So, what is Intermittent Fasting and why all the hype? To put it simply, intermittent fasting (IF) isn’t actually a diet at all, but rather it is a style of eating where one will go through phases of eating and fasting during the day or week. Diets will generally tell you what or how much food you can eat, IF on the other hand, is an eating pattern where you follow various time frameworks as to when you can consume your food intake.
There are different intermittent fasting methods, such as the 5:2, the OMAD method and many more, essentially, all of the methods split the day or week into periods of eating and fasting. The most popular technique and the one with all the hype in the fitness industry is the 16:8 fasting method.
The 16:8 method involves fasting every day for 16 hours and restricting your daily eating window to 8 hours. In your 8 hour “feasting” window you are able to consume which ever foods you like and how often you like. Intuitive eaters, or people who don’t eat breakfast tend to do this instinctively as you are essentially just skipping breakfast using this method. To give you an example, say you finish your last meal at 7 p.m., you wouldn’t consume your first meal until 11am the next day.

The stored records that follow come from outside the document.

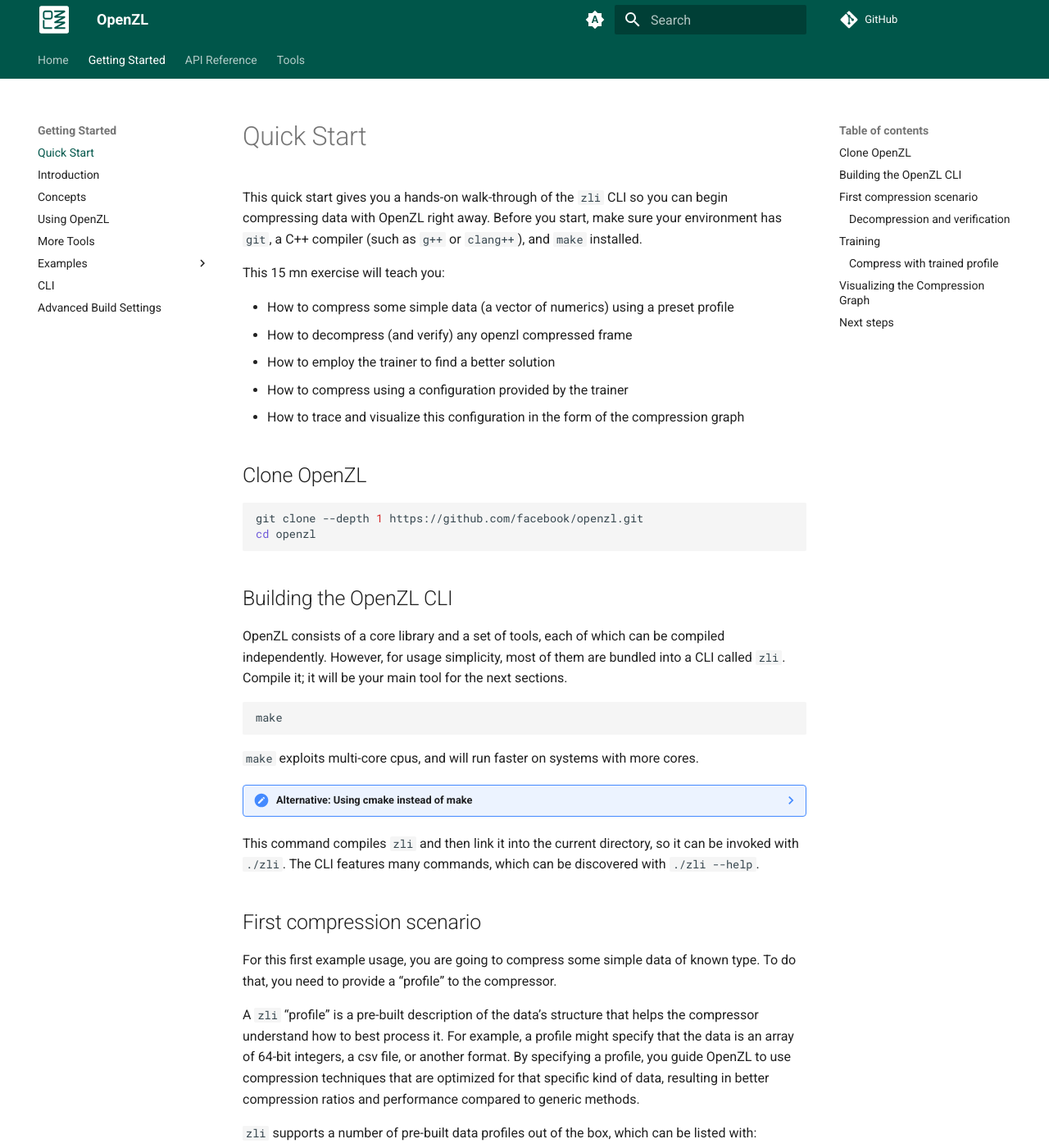
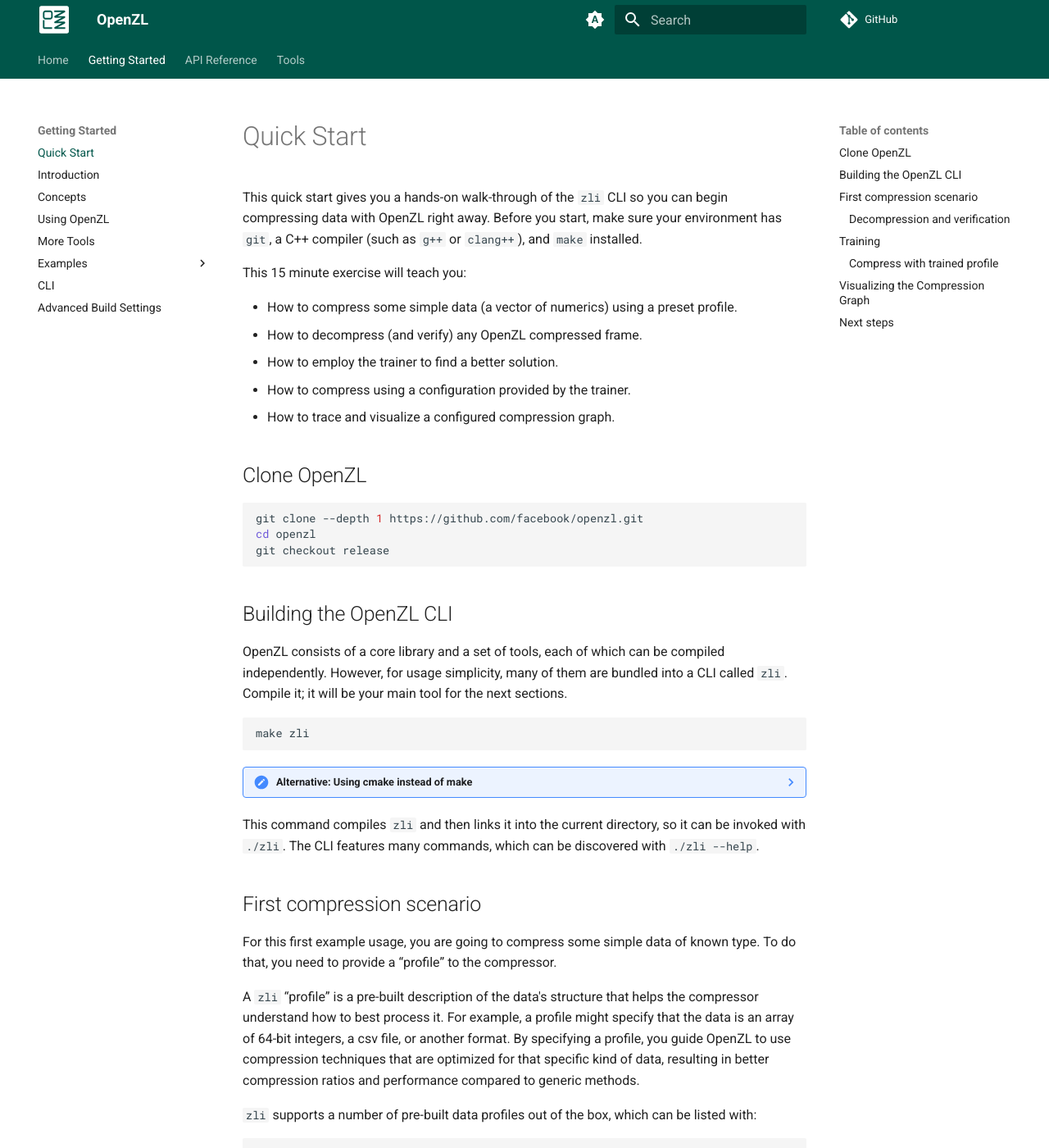
Before and after one commit to hybledav/openzl-jni, an MkDocs documentation site: the page built from doc/mkdocs/doc/getting-started/quick-start.md, in a window 1280 px wide and 1400 px high. Shown: the whole window at 82% size. Built offline with MkDocs 1.6.1 and Material for MkDocs 9.7.7, drawn with Linux system fonts in a browser that asks for light colours; comment, search, counter and statistics services are not loaded; some of the changed text lies outside the part shown.

Commit message:
Update Project Documentation for Release (#57)
Summary:
Pull Request resolved: https://github.com/facebook/openzl/pull/57

This diff makes a number of small updates and changes to the project's README
and so on.

Reviewed By: Cyan4973

Differential Revision: D83912786

fbshipit-source-id: 895b3ebedf0159dd5e69ca8454ce28efb9699aa6

````diff
--- a/doc/mkdocs/doc/getting-started/quick-start.md
+++ b/doc/mkdocs/doc/getting-started/quick-start.md
@@ -2,31 +2,30 @@
 
 This quick start gives you a hands-on walk-through of the `zli` CLI so you can begin compressing data with OpenZL right away. Before you start, make sure your environment has `git`, a C++ compiler (such as `g++` or `clang++`), and `make` installed.
 
-This 15 mn exercise will teach you:
+This 15 minute exercise will teach you:
 
-- How to compress some simple data (a vector of numerics) using a preset profile
-- How to decompress (and verify) any openzl compressed frame
-- How to employ the trainer to find a better solution
-- How to compress using a configuration provided by the trainer
-- How to trace and visualize this configuration in the form of the compression graph
+- How to compress some simple data (a vector of numerics) using a preset profile.
+- How to decompress (and verify) any OpenZL compressed frame.
+- How to employ the trainer to find a better solution.
+- How to compress using a configuration provided by the trainer.
+- How to trace and visualize a configured compression graph.
 
 ## Clone OpenZL
 
-```bash
+```sh
 git clone --depth 1 https://github.com/facebook/openzl.git
 cd openzl
+git checkout release
 ```
 
 ## Building the OpenZL CLI
 
-OpenZL consists of a core library and a set of tools, each of which can be compiled independently. However, for usage simplicity, most of them are bundled into a CLI called `zli`.
+OpenZL consists of a core library and a set of tools, each of which can be compiled independently. However, for usage simplicity, many of them are bundled into a CLI called `zli`.
 Compile it; it will be your main tool for the next sections.
 
-```bash
-make
+```sh
+make zli
 ```
-
-`make` exploits multi-core cpus, and will run faster on systems with more cores.
 
 ??? note "Alternative: Using cmake instead of make"
     ```bash
@@ -36,7 +35,7 @@ make
     ln -sf cmakebuild/cli/zli .
     ```
 
-This command compiles `zli` and then link it into the current directory, so it can be invoked with `./zli`.
+This command compiles `zli` and then links it into the current directory, so it can be invoked with `./zli`.
 The CLI features many commands, which can be discovered with `./zli --help`.
 
 ## First compression scenario
@@ -44,22 +43,20 @@ The CLI features many commands, which can be discovered with `./zli --help`.
 For this first example usage, you are going to compress some simple data of known type.
 To do that, you need to provide a “profile” to the compressor.
 
-A `zli` “profile” is a pre-built description of the data’s structure that helps the compressor understand how to best process it. For example, a profile might specify that the data is an array of 64-bit integers, a csv file, or another format. By specifying a profile, you guide OpenZL to use compression techniques that are optimized for that specific kind of data, resulting in better compression ratios and performance compared to generic methods.
+A `zli` “profile” is a pre-built description of the data's structure that helps the compressor understand how to best process it. For example, a profile might specify that the data is an array of 64-bit integers, a csv file, or another format. By specifying a profile, you guide OpenZL to use compression techniques that are optimized for that specific kind of data, resulting in better compression ratios and performance compared to generic methods.
 
 `zli` supports a number of pre-built data profiles out of the box, which can be listed with:
 
-```bash
+```sh
 ./zli list-profiles
 ```
 
-For this first example, you will use `sra0`. It is the first column of the [sao] sample from the Silesia compression corpus, and is just an array of 64-bit numeric values.
-
-[sao]:https://sun.aei.polsl.pl/~sdeor/corpus/sao.bz2
+For this first example, you will compress `sra0`, which is the first column of the [`sao`](https://sun.aei.polsl.pl/~sdeor/corpus/sao.bz2) sample from the Silesia compression corpus, and is just an array of 64-bit numeric values.
 
 First, download the sample. You can use your browser to point at [https://github.com/facebook/openzl/releases/tag/openzl-sample-artifacts](https://github.com/facebook/openzl/releases/tag/openzl-sample-artifacts).
 Alternatively, you can use the following script:
 
-```bash
+```sh
 wget https://github.com/facebook/openzl/releases/download/openzl-sample-artifacts/sra0.zip
 unzip sra0.zip
 rm sra0.zip
@@ -72,30 +69,26 @@ rm sra0.zip
     rm sra0.zip
     ```
 
-!!! warning
-    While the repository remains private, downloading from https:// address may fail.
-    Please use the web interface to download and unzip the file manually in this case.
-
 This will install the file `sra0` in the current directory.
 
 For comparison's sake, compress it with known generic compression algorithms:
 
-| algorithm | compressed size | ratio |
-| ---       | ---       | --- |
-| gzip -9   | 1,742,445 | 1.19x |
-| zstd -19  | 1,696,778 | 1.22x |
-| xz -9     | 1,488,144 | 1.39x |
+| Algorithm  | Compressed Size | Ratio |
+| ---------- | --------------- | ----- |
+| `gzip -9`  |       1,742,445 | 1.19x |
+| `zstd -19` |       1,696,778 | 1.22x |
+| `xz -9`    |       1,488,144 | 1.39x |
 
-Now compress it with OpenZL's `zli`. Note the requirement to provide a `--profile` to explain how to interpret the data:
+Now compress it with OpenZL's `zli`. Note the requirement to provide a `--profile` to instruct OpenZL how to interpret the data:
 
-```bash
+```sh
 ./zli compress --profile le-u64 sra0 --output sra0.zl
 ```
 
 This will result in a file `sra0.zl`.
 At the time of this writing, performance is expected to be:
 
-```sh
+```
 Compressed 2071976 -> 1378167 (1.50x) in 15.335 ms, 128.85 MiB/s
 ```
 
@@ -105,13 +98,13 @@ Note that the compression ratio is better than all generic algorithms tested bef
 
 Ensure that the compressed data can be decoded by using the following command:
 
-```bash
+```sh
 ./zli decompress sra0.zl --output sra0.decompressed
 ```
 
 which should give you:
 
-```sh
+```
 Decompressed: 66.51% (1345.87 KiB -> 2023.41 KiB) in 2.619 ms, 754.60 MiB/s
 ```
 
@@ -146,11 +139,7 @@ In this example, you will use a single sample for simplicity.
 Now train a compressor using the `sra0` sample:
 
 ```sh
-# Note: the trainer expects samples in a directory.
-# Create a directory with a single sample.
-mkdir -p /tmp/sampleDir
-cp sra0 /tmp/sampleDir
-./zli train --profile le-u64 /tmp/sampleDir --output sra0.zlc
+./zli train --profile le-u64 sra0 --output sra0.zlc
 ```
 
 ??? note "Setting max training time"
@@ -172,12 +161,10 @@ Training improved compression ratio by 130.48%
 ```
 
 ??? note "Variability in training results"
-    Training is non-deterministic currently, meaning
-    results from training vary a bit between sessions.
-    However, results are expected to vary "within reasonable margin", meaning
-    compression ratio and speed should remain roughly comparable between sessions.
+    Training is non-deterministic, meaning results from training vary a bit between sessions.
+    However, results are expected to stay within a reasonable margin, meaning compression ratio and speed should remain roughly comparable between sessions.
 
-The generated `sra0.zlc` is a Serialized Compressor, specialized for the trained data.
+The generated `sra0.zlc` is a serialized compressor, specialized for the trained data.
 It is used to tell `zli` (or the library) how to compress the data.
 
 ### Compress with trained profile
@@ -203,30 +190,37 @@ and check that it is effectively identical to the original `sra0`.
 This exercise shows the importance of training to generate enhanced solutions for homogeneous datasets.
 
 ## Visualizing the Compression Graph
+
 The compression graph is the ultimate driver of both compression and decompression.
 This example will give an intuitive understanding of the graph through a hands-on visualization.
 The graph is described in greater detail in [Introduction](introduction.md) and [Concepts](concepts.md).
 
-Visualization uses the same record/report process that `perf` and other tracing tools uses. To capture a trace, add a `--trace` argument to a compression.
-```
+Visualization uses the same record/report flow that `perf` and other tracing tools uses. First, to capture a trace, add a `--trace` argument to a compression:
+
+```sh
 ./zli compress sra0 --compressor sra0.zlc --output /dev/null --trace sra0.cbor
 ```
+
 This will write some lines to the console. Check for a successful trace
+
 ```
 Successfully wrote streamdump CBOR
 ```
+
 Then visit the [Trace Visualizer](https://facebook.github.io/openzl/tools/trace) and input the trace file (in the example, `sra0.cbor`).
 The visualization is fully interactive. More usage details are available via the help menu in the visualizer.
+
 ??? note "Your data is private!"
     The visualizer is a static webpage.
     It does not access the network nor write any cookies.
     Your data will NOT be shared anywhere.
-    The code for this webpage is available [here](https://github.com/facebook/openzl/tree/dev/tools/visualization_app).
+    The code for this webpage is available [here](https://github.com/facebook/openzl/tree/release/tools/visualization_app).
+
 ## Next steps
 
-- Read the [Introduction](introduction.md) and [Concepts](concepts.md) pages to learn more about OpenZL
-- Check out [more compiled tools](more-tools.md)
-- Check out the [numeric_array](examples/c/numeric-array.md) example
-- Check out the [how to use OpenZL](using-openzl.md) for getting started with custom compression
-- Check out our [API Reference](../api/c/compressor.md)
-- See our [PyTorch Model Compressor](https://github.com/facebook/openzl/blob/dev/custom_parsers/pytorch_model_compressor.cpp) for a complete production compressor.
+- Read the [Introduction](introduction.md) and [Concepts](concepts.md) pages to learn more about OpenZL.
+- Check out [more compiled tools](more-tools.md).
+- Check out the [numeric_array](examples/c/numeric-array.md) example.
+- Check out the [how to use OpenZL](using-openzl.md) for getting started with custom compression.
+- Check out our [API Reference](../api/c/compressor.md).
+- See our [PyTorch Model Compressor](https://github.com/facebook/openzl/blob/release/custom_parsers/pytorch_model_compressor.cpp) for an example of a complete production compressor.
````
Also changed, not shown: CONTRIBUTING.md (+3 -2 lines), doc/mkdocs/doc/index.md (+1 -1 lines), README.md, 2 other files.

What are the benefits?
Now we know just what IF is, why are people doing it? Intermittent fasting is said to have some incredible benefits, the most popular being its ability to aid in fat loss. Naturally, when something gets marketed as being able to help a person lose weight, it becomes a draw card. The way fasting can potentially aid weight loss is by creating a calorie deficit. By skipping a meal, your food consumption will generally (if you aren’t tracking), will become lower. Less food consumption can create a calorie deficit. Simply put, if calories in are less than calories out, your body will burn fat to compensate. IF can also aid in digestion and the reduction of bloating.
In addition to weight loss, IF can be an amazing tool of convivence for those who live busy lifestyles. By reducing meal frequency, there is less need to purchase, prepare and eat food.
IF also supports the reduction of inflammatory markers as you give the body more time in the “rest and digest” state when it isn’t trying to break down your food. Another healing element that IF offers is Autophagy; an important detoxification function in the body to clean out damaged cells. Autophagy can support increased longevity. Intermittent fasting is shown to improve cognitive function, brain structure, and neuroplasticity. IF can also lead to improved memory, focus and alertness.
Is IF for everyone?
Intermittent fasting is definitely not recommended for everyone, no. If you struggle with any eating disorder or are lactating or pregnant then IF is not for you.
If you are trying to get some size on your frame, due to the potential of calorie restriction, IF may not fit your goal as in order to gain muscle, you want to be in a surplus, not deficit.
What about training and IF?
If you are using the Intermittent Fasting method, you want to time your sessions so that they fall at the end of your fast, so that you can eat shortly after you’re done with your workout to refuel your muscles and aid in recovery. If you feel as though your workouts are suffering or that your recovery isn’t as efficient, IF may not be for you, and that is okay.
There are many people that have tried intermittent fasting with successful results, however, IF isn’t suited to everyone. When it comes to fasting, it’s a solo sport, if you try it and love it, great, if not, that is fine too. With dieting and dieting methods, there is no one size fits all, you are unique, and your nutrition should be too.